Fujii has responded to the journal with an equally startling (for different reasons, of course) rebuttal. We received permission from Steve Yentis, Anaesthesia‘s editor, to reprint the letter in its entirely. We present it here, and strongly recommend that readers take a look at the journal’s website to read the piece that prompted Fujii’s response: Read the rest of this entry »
Spring is a time of rebirth and renewal — and, if you are Yoshitaka Fujii, retraction.
We have seen retraction notices in two journals concerning papers by Fujii, the Japanese anesthesiologist who, according to an international group of editors, may ultimately lose some 190 publications to research fraud.
Otoloaryngology — Head and Neck Surgery last month had the following notice for a 2011 article titled “Antiemetic Efficacy of Low-Dose Midazolam in Patients Undergoing Thyroidectomy,” by Fujii and an M. Ikatura (who has not been accused of wrongdoing, as far as we know): Read the rest of this entry »
A group of editors representing nearly two dozen medical journals has issued an ultimatum of sorts to officials at seven Japanese institutions that once employed Yoshitaka Fujii: Validate the papers of the disgraced anesthesiologist or they will be retracted.
Fujii, as we have reported, was fired by Toho University in late February, putatively for failing to obtain ethics approval for a handful of his studies. That much may be true, but the integrity of his data has been in question for more than a decade. At the time of his dismissal, journal editors expressed concern that the university would not pursue an inquiry into Fujii’s data.
The joint letter forces the question. Read the rest of this entry »
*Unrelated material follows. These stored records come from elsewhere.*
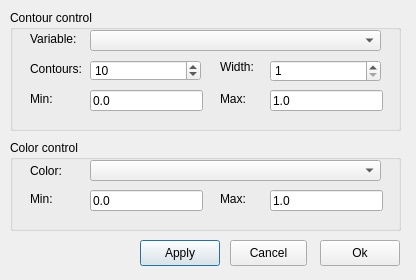
First picture: the form in ElmerGUI/vtkpost/isocontour.ui, repository tehnick/elmerfem, before the edit.
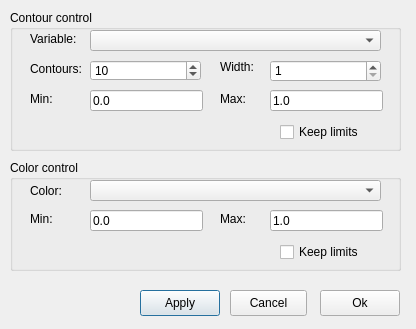
Second picture: the form after the edit. Icons and pictures are not drawn.

Commit message: ElmerGUI: Added the keep-limits check boxes to vtk widget

Diff of the .ui file:
```diff
--- a/ElmerGUI/vtkpost/isocontour.ui
+++ b/ElmerGUI/vtkpost/isocontour.ui
@@ -6,7 +6,7 @@
     <x>0</x>
     <y>0</y>
     <width>416</width>
-    <height>280</height>
+    <height>329</height>
    </rect>
   </property>
   <property name="windowTitle" >
@@ -16,7 +16,7 @@
    <property name="geometry" >
     <rect>
      <x>140</x>
-     <y>240</y>
+     <y>290</y>
      <width>80</width>
      <height>26</height>
     </rect>
@@ -35,7 +35,7 @@
    <property name="geometry" >
     <rect>
      <x>320</x>
-     <y>240</y>
+     <y>290</y>
      <width>80</width>
      <height>26</height>
     </rect>
@@ -53,7 +53,7 @@
      <x>10</x>
      <y>10</y>
      <width>391</width>
-     <height>121</height>
+     <height>141</height>
     </rect>
    </property>
    <property name="title" >
@@ -192,14 +192,27 @@
      <number>1</number>
     </property>
    </widget>
+   <widget class="QCheckBox" name="keepContourLimits" >
+    <property name="geometry" >
+     <rect>
+      <x>270</x>
+      <y>110</y>
+      <width>91</width>
+      <height>24</height>
+     </rect>
+    </property>
+    <property name="text" >
+     <string>Keep limits</string>
+    </property>
+   </widget>
   </widget>
   <widget class="QGroupBox" name="colorsGroup" >
    <property name="geometry" >
     <rect>
      <x>10</x>
-     <y>140</y>
+     <y>160</y>
      <width>391</width>
-     <height>91</height>
+     <height>111</height>
     </rect>
    </property>
    <property name="title" >
@@ -280,12 +293,25 @@
      <string>Max:</string>
     </property>
    </widget>
+   <widget class="QCheckBox" name="keepColorLimits" >
+    <property name="geometry" >
+     <rect>
+      <x>270</x>
+      <y>80</y>
+      <width>91</width>
+      <height>24</height>
+     </rect>
+    </property>
+    <property name="text" >
+     <string>Keep limits</string>
+    </property>
+   </widget>
   </widget>
   <widget class="QPushButton" name="cancelButton" >
    <property name="geometry" >
     <rect>
      <x>230</x>
-     <y>240</y>
+     <y>290</y>
      <width>77</width>
      <height>26</height>
     </rect>
```
The commit also changes 11 other files.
There’s a bit more this afternoon on the story of Yoshitaka Fujii, the Japanese anesthesiologist accused of fraud and other misconduct that we reported on yesterday.
The British journal Anaesthesia, which has been looking into Fujii’s research record, has posted four articles and editorials about the case and related issues on its website. One in particular is remarkable for its conclusions. Written by a UK anesthesiologist named John Carlisle, the article claims to have analyzed 169 randomized controlled trials that Fujii conducted between 1991 and 2011.
According to the abstract (which we formatted for readability, and which should be online shortly, we’re told): Read the rest of this entry »
We have learned that a widely published Japanese anesthesiologist is under investigation by his university over concerns that he engaged in repeated fraud for decades that has tainted roughly 180 articles—many of which may be retracted as a result.
In a related move, the journal Clinical Therapeutics is retracting papers by the researcher, Yoshitaka Fujii, most recently of Toho University, in Tokyo. Judy Pachella, managing editor of the journal, confirmed the retractions but would not state how many papers were affected. Clinical Therapeutics published 17 articles by Fujii, between 2003 and 2010.